    Great stuff Mark! I think it takes a number of different strategies, not just one and I think what you have laid out above is a great mix of strategies! S.

  2. Mark Howell on February 3, 2010 at 12:30 pm

    Thanks Scott! Appreciate you jumping in!


  3. Jeff Gibson on February 3, 2010 at 4:24 pm

    Mark, the point about having your turbo groups led by someone appealing to rub shoulders with is so right on. We use our Senior Pastor to do that two quarters out of the year and it attracts high, high capacity people. Strategically, it’s very powerful.
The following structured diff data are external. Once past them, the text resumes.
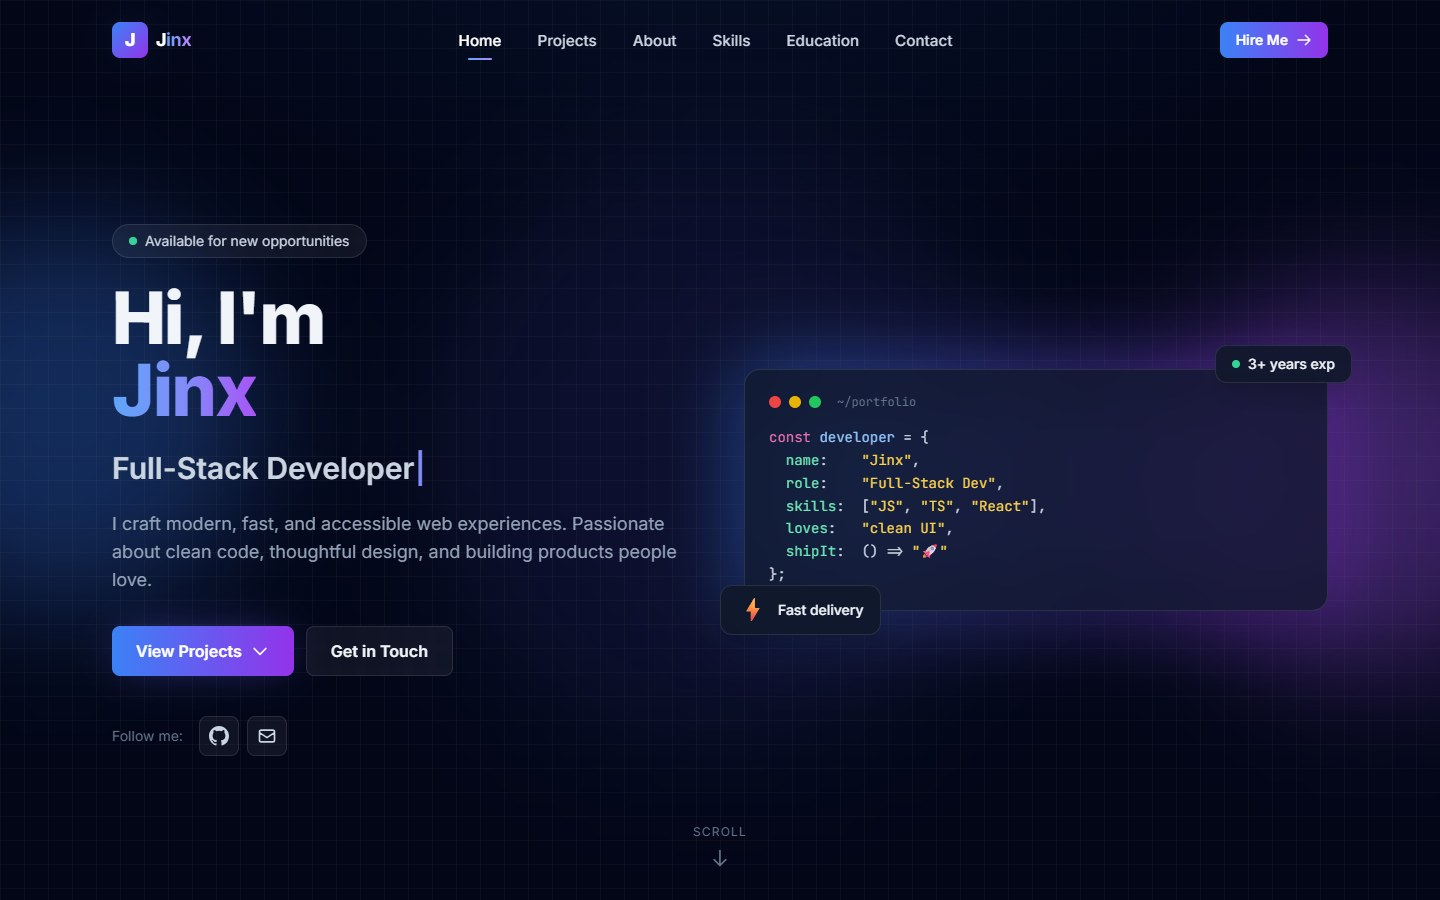
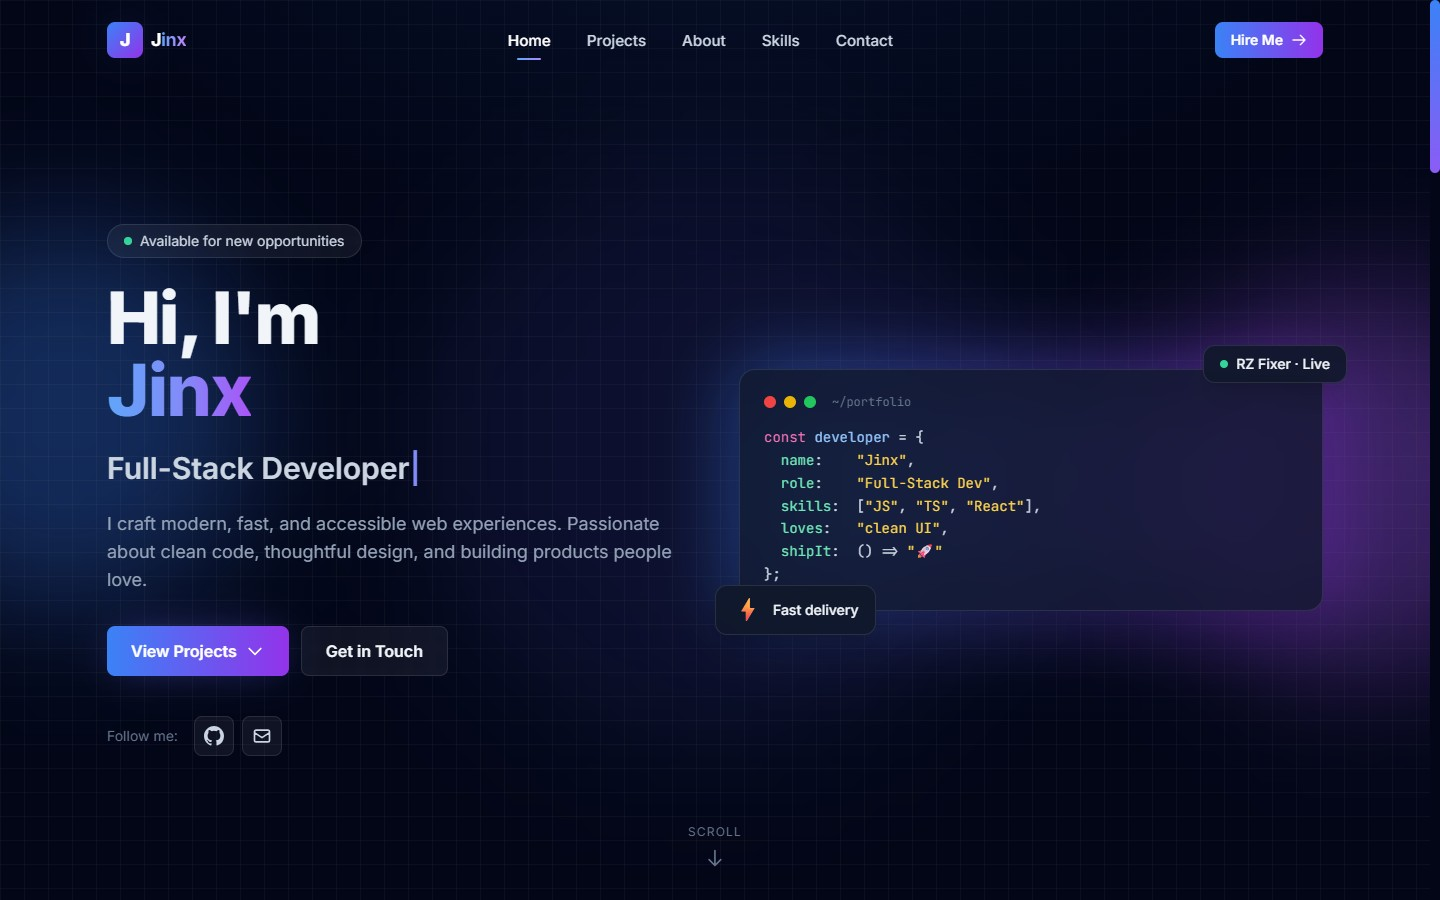
Remove portfolio education and experience sections

diff --git a/index.html b/index.html
@@ -163,7 +163,6 @@
                     <li><a href="#projects"    class="nav-link">Projects</a></li>
                     <li><a href="#about"       class="nav-link">About</a></li>
                     <li><a href="#skills"      class="nav-link">Skills</a></li>
-                    <li><a href="#education"   class="nav-link">Education</a></li>
                     <li><a href="#contact"     class="nav-link">Contact</a></li>
                 </ul>
 
@@ -188,7 +187,6 @@
                     <li><a href="#projects"    class="mobile-link">Projects</a></li>
                     <li><a href="#about"       class="mobile-link">About</a></li>
                     <li><a href="#skills"      class="mobile-link">Skills</a></li>
-                    <li><a href="#education"   class="mobile-link">Education</a></li>
                     <li><a href="#contact"     class="mobile-link">Contact</a></li>
                     <li class="pt-2 border-t border-white/10 mt-1">
                         <a href="#contact" class="flex items-center justify-center gap-2 w-full px-4 py-2.5 rounded-lg bg-gradient-to-r from-blue-500 to-purple-600 text-white text-sm font-semibold">
@@ -295,7 +293,7 @@
                         <div class="absolute -top-6 -right-6 px-4 py-2 rounded-xl bg-slate-900/90 backdrop-blur border border-white/10 shadow-xl animate-float-delay">
                             <div class="flex items-center gap-2">
                                 <div class="w-2 h-2 rounded-full bg-emerald-400"></div>
-                                <span class="text-sm font-medium">3+ years exp</span>
+                                <span class="text-sm font-medium">RZ Fixer · Live</span>
                             </div>
                         </div>
                         <div class="absolute -bottom-6 -left-6 px-4 py-2 rounded-xl bg-slate-900/90 backdrop-blur border border-white/10 shadow-xl animate-float">
@@ -619,44 +617,6 @@
         </section>
 
         <!-- ================================ -->
-        <!--            EDUCATION             -->
-        <!-- ================================ -->
-        <section id="education" class="py-20 md:py-28 relative bg-slate-900/30">
-            <div class="max-w-5xl mx-auto px-4 sm:px-6 lg:px-8">
-                <div class="text-center mb-16">
-                    <p data-animate class="text-sm uppercase tracking-[0.3em] text-indigo-400 font-semibold mb-3">My Journey</p>
-                    <h2 data-animate class="text-3xl sm:text-4xl md:text-5xl font-extrabold">
-                        <span class="bg-gradient-to-r from-blue-400 to-purple-500 bg-clip-text text-transparent">Education</span> & Experience
-                    </h2>
-                </div>
-
-                <div class="relative">
-                    <!-- Vertical line -->
-                    <div aria-hidden="true" class="timeline-track absolute left-4 sm:left-1/2 top-0 bottom-0 w-0.5 bg-gradient-to-b from-blue-500 via-purple-500 to-transparent -translate-x-1/2"></div>
-
-                    <!-- Education -->
-                    <div data-animate class="timeline-item">
-                        <div class="timeline-dot"></div>
-                        <div class="timeline-card">
-                            <span class="timeline-date">Completed</span>
-                            <h3 class="timeline-title">Diploma in Engineering</h3>
-                            <p class="timeline-org">GMIT Polytechnic</p>
-                        </div>
-                    </div>
-
-                    <!-- Experience -->
-                    <div data-animate class="timeline-item">
-                        <div class="timeline-dot"></div>
-                        <div class="timeline-card">
-                            <h3 class="timeline-title">AI-Assisted Development &amp; Personal Projects</h3>
-                            <p class="timeline-desc">Building real-world digital projects using AI-powered development tools and modern web technologies.</p>
-                        </div>
-                    </div>
-                </div>
-            </div>
-        </section>
-
-        <!-- ================================ -->
         <!--             CONTACT              -->
         <!-- ================================ -->
         <section id="contact" class="py-20 md:py-28 relative">
@@ -763,7 +723,6 @@
                     <li><a href="#projects"  class="hover:text-white transition">Projects</a></li>
                     <li><a href="#about"     class="hover:text-white transition">About</a></li>
                     <li><a href="#skills"    class="hover:text-white transition">Skills</a></li>
-                    <li><a href="#education" class="hover:text-white transition">Education</a></li>
                     <li><a href="#contact"   class="hover:text-white transition">Contact</a></li>
                 </ul>
 

diff --git a/css/styles.css b/css/styles.css
@@ -546,110 +546,6 @@ main, header, footer {
 }
 
 /* ==========================================================================
-   Education timeline
-   ========================================================================== */
-.timeline-item {
-    position: relative;
-    margin-bottom: 2.5rem;
-    padding-left: 3rem;
-}
-.timeline-track::after {
-    content: '';
-    position: absolute;
-    top: 1.5625rem; /* Centers on the first timeline dot before traveling. */
-    left: 50%;
-    width: 0.875rem;
-    height: 0.875rem;
-    border-radius: 9999px;
-    background: linear-gradient(135deg, #60a5fa, #a855f7);
-    box-shadow: 0 0 0 4px rgba(99, 102, 241, 0.2), 0 0 16px rgba(129, 140, 248, 0.85);
-    transform: translateX(-50%);
-    pointer-events: none;
-    z-index: 3;
-    animation: timeline-bubble-travel 6s linear infinite;
-}
-@keyframes timeline-bubble-travel {
-    0% { top: 1.5625rem; opacity: 0; }
-    8% { opacity: 1; }
-    92% { opacity: 1; }
-    100% { top: calc(100% - 0.875rem); opacity: 0; }
-}
-@media (min-width: 640px) {
-    .timeline-item {
-        width: 50%;
-        padding-left: 0;
-        padding-right: 2.5rem;
-    }
-    .timeline-item:nth-child(even) {
-        margin-left: auto;
-        padding-left: 2.5rem;
-        padding-right: 0;
-    }
-    .timeline-item:nth-child(even) .timeline-dot { left: -0.55rem; }
-}
-
-.timeline-dot {
-    position: absolute;
-    top: 1.5rem;
-    left: 0.85rem;
-    width: 1rem;
-    height: 1rem;
-    border-radius: 9999px;
-    background: linear-gradient(135deg, #3b82f6, #a855f7);
-    box-shadow: 0 0 0 4px rgba(99, 102, 241, 0.2);
-    z-index: 2;
-}
-@media (min-width: 640px) {
-    .timeline-dot { left: -0.7rem; }
-}
-@media (max-width: 639px) {
-    #education .timeline-dot { left: 0.5rem; }
-}
-
-.timeline-card {
-    padding: 1.25rem 1.5rem;
-    border-radius: 0.75rem;
-    background: linear-gradient(135deg, rgba(255,255,255,0.04), rgba(255,255,255,0.01));
-    border: 1px solid rgba(255, 255, 255, 0.08);
-    transition: all 0.3s ease;
-}
-.timeline-card:hover {
-    border-color: rgba(99, 102, 241, 0.4);
-    transform: translateY(-3px);
-    box-shadow: 0 10px 30px -10px rgba(99, 102, 241, 0.3);
-}
-
-.timeline-date {
-    display: inline-block;
-    padding: 0.2rem 0.6rem;
-    font-size: 0.7rem;
-    font-weight: 600;
-    color: rgb(165 180 252);
-    background-color: rgba(99, 102, 241, 0.1);
-    border: 1px solid rgba(99, 102, 241, 0.2);
-    border-radius: 9999px;
-    margin-bottom: 0.5rem;
-    letter-spacing: 0.05em;
-}
-.timeline-title {
-    font-size: 1.15rem;
-    font-weight: 700;
-    color: white;
-    margin-bottom: 0.25rem;
-}
-.timeline-org {
-    font-size: 0.85rem;
-    color: rgb(129 140 248); /* indigo-400 */
-    margin-bottom: 0.5rem;
-    font-weight: 500;
-}
-.timeline-desc {
-    font-size: 0.875rem;
-    color: rgb(148 163 184);
-    line-height: 1.5;
-}
-
-/* ==========================================================================
    Contact
    ========================================================================== */
 .contact-info-card {
@@ -716,7 +612,6 @@ main, header, footer {
         scroll-behavior: auto !important;
     }
     [data-animate] { opacity: 1; transform: none; }
-    .timeline-track::after { display: none; }
 }
 
 /* ==========================================================================

diff --git a/js/main.js b/js/main.js
@@ -50,7 +50,7 @@
        2) Navbar scroll behavior + active-link spy
        ---------------------------------------------------------------------- */
     const navbar = document.getElementById('navbar');
-    const sections = ['home', 'projects', 'about', 'skills', 'education', 'contact']
+    const sections = ['home', 'projects', 'about', 'skills', 'contact']
         .map((id) => document.getElementById(id))
         .filter(Boolean);
 

diff --git a/README.md b/README.md
@@ -4,7 +4,7 @@ Personal portfolio for Jinx, a web developer. Explore my projects, the work I co
 
 [Open the live portfolio](https://jinx-portfolio.pages.dev/)
 
-![Desktop homepage of the Jinx portfolio, with navigation and links to projects and contact information](assets/portfolio-home-preview.jpg)
+![Desktop portfolio homepage showing the RZ Fixer · Live badge and links to projects and contact information](assets/portfolio-home-preview.jpg)
 
 ## Featured projects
  4. Mark Howell on February 4, 2010 at 6:43 am

    Thanks Jeff. That is the deal isn’t it. Put the wrong person in that role and you can’t get the right people to join the turbo group.